The invocation of blasphemy has often been used to silence critics of Islam as well as disenfranchise religious minorities and highlight an alleged incompatibility between Islam and liberal freedoms. A couple of months back, Jakarta’s Christian Chinese governor, Basuki Tjahaja Purnama, better known as Ahok, was sentenced to two years of jail on charges of blasphemy. At a university campus in Pakistan, Mashal Khan was killed by fellow students who judged him guilty of blasphemy. Beyond essentialist views that justify violence in terms of either religion or politics, how can one understand the outrage against blasphemy and how can blasphemy-related violence be tackled? In this seminar, Professor Moosa will guide us through the theological architecture of blasphemy and discuss key shifts in methodology that lead to the reform of Muslim political theology.

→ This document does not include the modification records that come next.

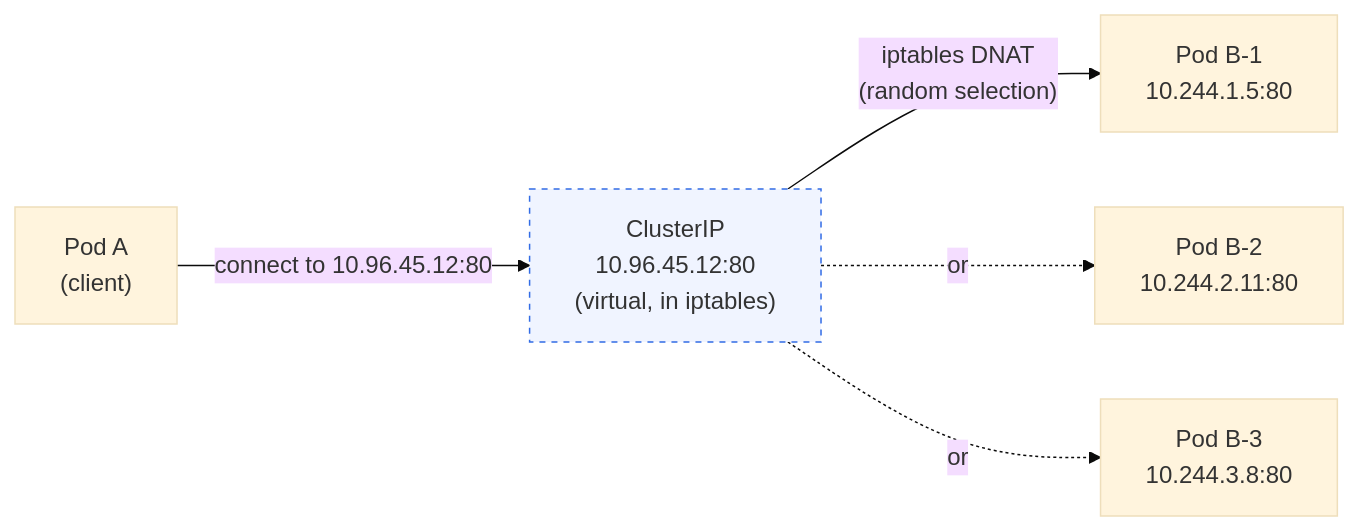
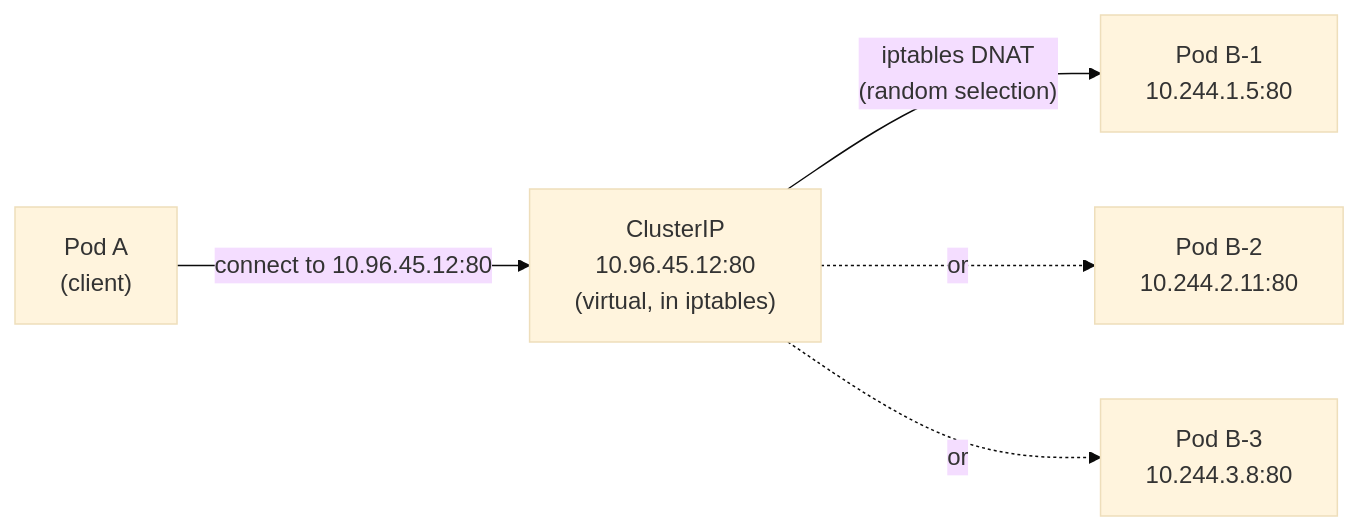
One commit to Antoine-Flo/kube-mastery changed the diagram in src/courses/modules/services/03-clusterip/en/content.md. Above: the diagram before and after it, drawn with Mermaid (base theme). The commit also changed 21 other files, not shown here.

Commit message:
remove diagram styles

````diff
--- a/src/courses/modules/services/03-clusterip/en/content.md
+++ b/src/courses/modules/services/03-clusterip/en/content.md
@@ -62,15 +62,13 @@
 ```mermaid
 graph LR
     PA["Pod A\n(client)"]
     VIP["ClusterIP\n10.96.45.12:80\n(virtual, in iptables)"]
     PB1["Pod B-1\n10.244.1.5:80"]
     PB2["Pod B-2\n10.244.2.11:80"]
     PB3["Pod B-3\n10.244.3.8:80"]
 
     PA -->|"connect to 10.96.45.12:80"| VIP
     VIP -->|"iptables DNAT\n(random selection)"| PB1
     VIP -.->|"or"| PB2
     VIP -.->|"or"| PB3
-
-    style VIP fill:#f0f4ff,stroke:#326ce5,stroke-dasharray:4
 ```
````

About the Speaker:
Ebrahim Moosa’s interpretative and historical research on questions related to Islamic tradition, ethics and law includes two monographs as well as several edited and co-edited books. His prize-winning book Ghazali and the Poetics of Imagination (University of North Carolina Press, 2005) was awarded the Best First Book in the History of Religions by the American Academy of Religion. He is the author of What is a Madrasa? (University of North Carolina Press, 2015. His publications include several co-edited books, among them The African Renaissance and the Afro-Arab Spring (Georgetown University Press 2015); Islam in the Modern World (Routledge 2014) and, Muslim Family Law in Sub-Saharan Africa: Colonial Legacies and Post-Colonial Challenges, (Amsterdam University Press, Spring, 2010). He is also the editor of the last manuscript of the late Professor Fazlur Rahman, Revival and Reform in Islam: A Study of Islamic Fundamentalism (Oxford: Oneworld, 2000). Dr Moosa has published influential essays on Islamic law, theology as well as contemporary Muslim ethics, bioethics, biotechnology and political thought.